She was crowned thief of the group by her Palais des Jeunes leaders. She was the youngest, looked cute and was agile enough to use those skills in her advantage. Everyone in the street group had their own responsibility and everyone did what they had to do without protesting. Embarrassed, Zeinabou admits she even stole from her parents.
Things collapsed when she stole from a friendly rich family. Her group pressured Zeinabou in stealing from them and she thought they wouldn’t notice. But they did en they knew who did it. ‘I was hit until I finally confessed’, she recalls while she rolls up her sleeves to show the scars. ‘They told me to get the money back from my friends but when I asked them they had already spent it in Nigeria’, she says. ‘Not long after, my street group and I were held by the police for questioning.’
No future without education
At that time Zeinabou was younger than 15 and so, following the Nigerien law, could not be sentenced to imprisonment. The police gave her a serious warning. ‘They showed me the Koran. If I would do it again the holy book would kill me, they told me.’
When she came back from the police station, her friends were furious. Zeinabou quit street life and went back to her parents. That didn’t go natural as her parents hadn’t forgotten about her excesses. ‘They refused to let me go outside’, Zeinabou says. ‘If I tried, they would hit me.’
‘It was then, only then, I realized I had no future without education.
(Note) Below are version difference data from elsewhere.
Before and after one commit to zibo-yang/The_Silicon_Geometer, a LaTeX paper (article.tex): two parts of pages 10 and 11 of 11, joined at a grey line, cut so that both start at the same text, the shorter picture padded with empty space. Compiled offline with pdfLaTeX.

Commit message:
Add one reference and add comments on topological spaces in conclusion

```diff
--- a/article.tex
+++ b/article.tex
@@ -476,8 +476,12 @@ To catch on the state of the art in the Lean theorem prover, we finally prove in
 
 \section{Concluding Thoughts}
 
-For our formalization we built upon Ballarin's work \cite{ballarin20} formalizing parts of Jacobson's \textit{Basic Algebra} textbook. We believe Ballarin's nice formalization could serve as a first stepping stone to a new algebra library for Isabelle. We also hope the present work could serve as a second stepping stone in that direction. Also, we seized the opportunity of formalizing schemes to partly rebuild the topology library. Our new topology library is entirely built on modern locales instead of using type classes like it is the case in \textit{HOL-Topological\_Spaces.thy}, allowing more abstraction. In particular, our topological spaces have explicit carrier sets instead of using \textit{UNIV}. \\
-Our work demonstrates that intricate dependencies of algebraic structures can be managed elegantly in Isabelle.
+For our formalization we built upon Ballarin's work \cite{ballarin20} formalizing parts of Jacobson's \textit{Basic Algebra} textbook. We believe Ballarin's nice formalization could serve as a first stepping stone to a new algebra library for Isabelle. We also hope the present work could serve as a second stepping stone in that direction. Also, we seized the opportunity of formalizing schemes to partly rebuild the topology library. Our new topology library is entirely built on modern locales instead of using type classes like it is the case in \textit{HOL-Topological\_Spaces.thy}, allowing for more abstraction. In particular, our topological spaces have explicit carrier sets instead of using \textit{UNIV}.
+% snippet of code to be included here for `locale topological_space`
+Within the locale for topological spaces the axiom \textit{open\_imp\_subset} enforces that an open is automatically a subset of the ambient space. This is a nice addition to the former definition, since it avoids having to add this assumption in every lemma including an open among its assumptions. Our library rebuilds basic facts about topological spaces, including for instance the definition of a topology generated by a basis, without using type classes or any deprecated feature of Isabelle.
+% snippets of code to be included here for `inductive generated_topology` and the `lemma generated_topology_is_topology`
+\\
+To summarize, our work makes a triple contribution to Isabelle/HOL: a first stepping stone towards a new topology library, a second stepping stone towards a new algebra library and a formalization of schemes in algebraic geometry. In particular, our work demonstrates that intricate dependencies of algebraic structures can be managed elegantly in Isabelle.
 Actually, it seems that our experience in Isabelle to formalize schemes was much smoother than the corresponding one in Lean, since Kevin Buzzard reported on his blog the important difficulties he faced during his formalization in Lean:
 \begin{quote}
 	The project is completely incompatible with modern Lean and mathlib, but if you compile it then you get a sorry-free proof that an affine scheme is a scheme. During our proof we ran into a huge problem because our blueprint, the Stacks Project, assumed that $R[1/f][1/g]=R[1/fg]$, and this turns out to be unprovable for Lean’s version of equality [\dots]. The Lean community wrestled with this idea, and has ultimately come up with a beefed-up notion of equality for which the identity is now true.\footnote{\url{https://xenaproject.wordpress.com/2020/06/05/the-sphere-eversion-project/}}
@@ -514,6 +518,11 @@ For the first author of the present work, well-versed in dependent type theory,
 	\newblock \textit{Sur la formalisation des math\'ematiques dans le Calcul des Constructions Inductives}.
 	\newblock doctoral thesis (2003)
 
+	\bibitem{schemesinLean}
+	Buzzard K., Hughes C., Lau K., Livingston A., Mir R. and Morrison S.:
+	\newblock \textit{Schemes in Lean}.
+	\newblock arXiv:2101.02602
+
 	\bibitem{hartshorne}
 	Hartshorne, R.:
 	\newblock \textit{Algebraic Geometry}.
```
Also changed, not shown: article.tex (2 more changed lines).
I was nothing without education,’ she sighs, ‘Way too late.’
Meat balls in tomato sauce
‘Luckily, a friend told me about a new school for girls in the city.’ Without hesitation, Zeinabou told her dad. After a serious conversation, he agreed. Not long after Zeinabou was enrolled at Saafia’s school.
Fast forward to now and Zeinabou is close to being graduated in cooking. ‘I’m a pretty good cook,’ she says. ‘And it’s not just Nigerien cooking, I’m also skilled at white cooking like french fries and meat balls in tomato sauce.’ Zeinabou giggles when she sees our expression.
In November 2016 I won the Belgian Unicef Young Journalist Award managed by Unicef Belgium and news organisation Stampmedia. A month later I visited Niger together with Philip Henon from Unicef Belgium, photographer Frank Dejongh, journalist Jesse Van Regenmoortel and people from Unicef Niger, including Viviane Van Steirtheghem (head of Unicef Niger) and Charlotte Arnaud (communication specialist).
Foto heading this article ©Frank Dejongh.